Cruise has a background in designing motors for high-speed transport projects, previously founding Linear Motor Technologies, a company helping to improve the efficiency of transport systems for government agencies and private companies.
In this week’s Founder in Five Q&A, Cruise explains why “funding is a full-time role”, discusses the benefits of robots in warehouses and reveals how he uses chess to measure mental health.
1. What funding advice would you give to a first-time founder?
Rupert Cruise: When you are an early-stage business, funding is critical. However, funding is a full-time role and often distracts from the core business. So as the founder, one must balance the need to focus on raising funding for the business on one hand, and on the other hand focus on building the business.
The best way to fund a business is by far sales; however, if one does need to go for equity financing, just consider that there will be a series of rounds.
The advice to founders is not to give away too much too early on. As a simple rule, the founders should give away no more than 10% of the equity at each funding round. This is because it’s likely the company will have four or five funding rounds before there is significant growth and/or the business becomes self-financing in terms of sales.
2. When should a founder CEO pass the baton on to a new chief executive?
RC: Founders are critical to the early growth stages of the business. As the business grows and expands it’s important for the founders to recognise that, whilst they can do anything, they cannot do everything! It is also important to recognise that as the organisation grows beyond a certain size there are others who would be better suited to take on the leadership position, particularly senior leadership positions, than the founders themselves.
This is a very common phenomenon with any high-growth startup. Often the company grows, and the roles develop faster than the capabilities of the founders. The recommended advice is to recognise that moment and to make sure you have the appropriate people ready to step into place.
3. How do you prevent burnout?
RC: To prevent burnout, it is important – particularly for founders, and anyone in the business – to completely disconnect from the business and have periods of rest and recuperation.
My way of doing that is through chess. I am an avid online chess fanatic and I spend at least two to three hours a day, particularly after a long and hectic day, playing chess.
I also use my chess score as an indication of my mental health – if my chess score is low then I am working too hard and suffering from burnout.
I then need to rest more, get some sleep, make sure I get enough nutrition and perhaps even take a holiday. After a period of rest and holiday, my chess score tends to improve. I use my chess scores as a daily indicator of my mental health and an important early indicator to prevent burnout.
4. Excluding your sector, which nascent technology holds the most promise?
RC: This one’s probably an easy one because it’s slightly outside of our technology and it’s significant for some of our customers as it pertains to what happens within their warehouses and factories.
What we are seeing is increased automation, particularly in terms of robotics and machine learning/AI. I firmly believe that the future lies in robotics and particularly robotics working in conjunction with humans.

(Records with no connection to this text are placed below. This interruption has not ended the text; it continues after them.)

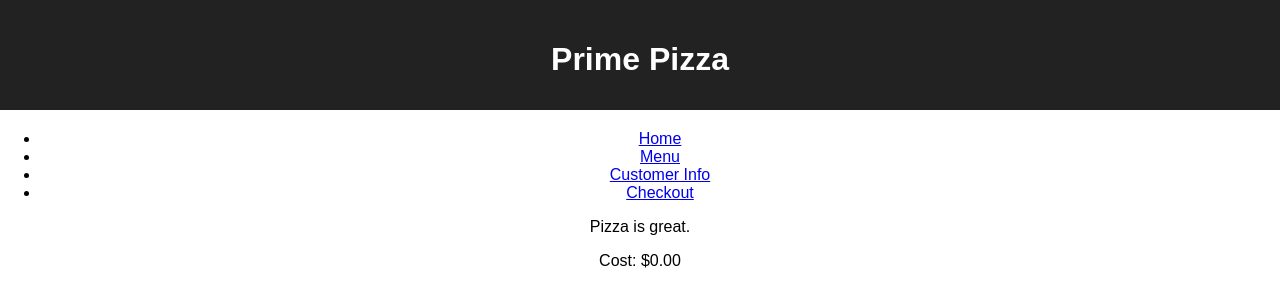
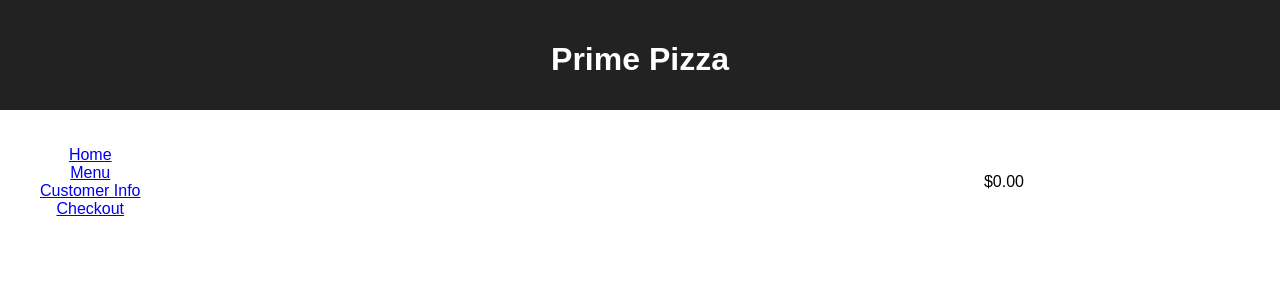
Before and after one commit to AshtonGasser/redux-pizza-parlor, a React (Create React App) app: page /#/ in a window 1280 px wide. Shown: the top 306 px of the page. Built offline with nearby package versions, Linux system fonts and the light colour scheme.

Commit message:
totalcost and nav

```diff
--- a/src/components/App/App.css
+++ b/src/components/App/App.css
@@ -13,3 +13,22 @@
 .App-title {
   font-size: 2em;
 }
+
+
+.nav-cost-div{
+  display: flex;
+  align-items: center;
+  justify-content: space-between;
+  width: 80%
+
+
+}
+
+li{
+  list-style: none;
+}
+
+
+.cost-div{
+
+}
--- a/src/components/App/App.jsx
+++ b/src/components/App/App.jsx
@@ -23,7 +23,10 @@ function App() {
           <h1 className="App-title">Prime Pizza</h1>
 
         </header>
-        <nav>
+
+        <div className="nav-cost-div">
+          <div className="nav-div">
+        <nav className="nav">
           <ul>
             <li>
               <Link to="/">Home</Link>
@@ -39,11 +42,18 @@ function App() {
             </li>
           </ul>
         </nav>
+        </div>
+
+        <div className="cost-div"> <TotalCost/> </div>
+
+        </div>
+
 
         {/* <img src='images/pizza_photo.png' /> */}
-        <p>Pizza is great.</p>
 
-        <div> <TotalCost/> </div>
+
+
+
         <Route path="/menu-form">
           <MenuForm />
         </Route>
@@ -56,22 +66,6 @@ function App() {
           <Checkout />
         </Route>
 
-        {/*
-
-
-  <Route path='/menu-form'>
-  <MenuForm/>
-  </Route>
-  <Route path='/customer'>
-  <Customer/>
-  </Route>
-
-  <Route path='/checkout'>
-  <Checkout/>
-  </Route>
-
-
-  */}
       </div>
     </Router>
   );
--- a/src/components/MenuItem/MenuItem.css
+++ b/src/components/MenuItem/MenuItem.css
@@ -1,4 +1,4 @@
-/*
+
 
 .menu-card{
     display: flex;
@@ -11,4 +11,4 @@
 
 .pizza-description{
     width: 100%
-} */
+}
--- a/src/components/MenuItem/MenuItem.jsx
+++ b/src/components/MenuItem/MenuItem.jsx
@@ -20,12 +20,12 @@ function MenuItem({item}) {
       payload: item,
     });
   }
-//   function handleRemove() {
-//     dispatch({
-//       type: "REMOVE_FROM_CART",
-//       payload: "replace with ID", /// <--------
-//     });
-//   }
+  function handleRemove() {
+    dispatch({
+      type: "REMOVE_FROM_CART",
+      payload: item
+    });
+  }
 
 //   function addOrRemove() {
 //     let isAdd = true;
@@ -50,6 +50,7 @@ function MenuItem({item}) {
       <div className="card-button">
         {/* {addOrRemove(item.ID)} */}
         <button onClick={handleAdd}>Add</button>
+        <button onClick={handleRemove}>Remove</button>
         {/* <button onClick={addOrRemove(item.id, isAdd)}></button> */}
       </div>
     </div>
--- a/src/components/TotalCost/TotalCost.jsx
+++ b/src/components/TotalCost/TotalCost.jsx
@@ -14,7 +14,7 @@ function TotalCost () {
       });
     }
     return (
-        <p>Cost: {calculateCost()}</p>
+        <p>{calculateCost()}</p>
     )
 }
 
--- a/src/index.js
+++ b/src/index.js
@@ -25,12 +25,12 @@ const cartReducer = (state = [], action) => {
     switch(action.type){
     case 'ADD_TO_CART':
     return [...state,action.payload]
+    case 'REMOVE_FROM_CART':
+        const matchItem = item => item.id !== action.payload.id
+        return state.filter(matchItem)
     default:
     return state;
     }
-
-
-
 }
 
 const store = createStore(
@@ -45,3 +45,6 @@ ReactDOM.render(
 <App />
 </Provider>,
 document.getElementById('root'));
+
+
+/// customer info reducer?
```
Also changed, not shown: 1 other file (tests, documents, lock files or other folders).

This synergy will be crucial going forward, so for those interested in the direction of technology in the future, the key focus will be on automation and robotics in various industrial processes. That’s where the future is headed.
5. Who’s a leader you admire in your industry?
RC: It’s pretty simple: Roni Savage is the leader whom I greatly admire. She’s not only an incredibly talented individual who is an inspiration to everyone, but she is also a pioneer within her industry. She is the first entrepreneurial pioneer to run her own very successful business within the construction sector which, as we know, is very white and male-dominated.
Besides running a successful company, she has started an initiative called Inspirational Businesswoman in STEM within Construction. She has worked with other successful women across industry in terms of promoting and raising the profile of women entrepreneurs within the science, technology, engineering and mathematics fields.
Roni’s accomplishments are truly inspirational to me and many of the Magway team. Recently, we had the honour of participating in a unique event at the House of Lords, celebrating “Inspirational Businesswoman in STEM”, and although I was quite rightly outnumbered, I was proud to stand as an ally alongside Roni and her fellow successful women.
Founder in Five – a UKTN Q&A series with the entrepreneurs behind the UK’s innovative tech startups, scaleups and unicorns – is published every Friday.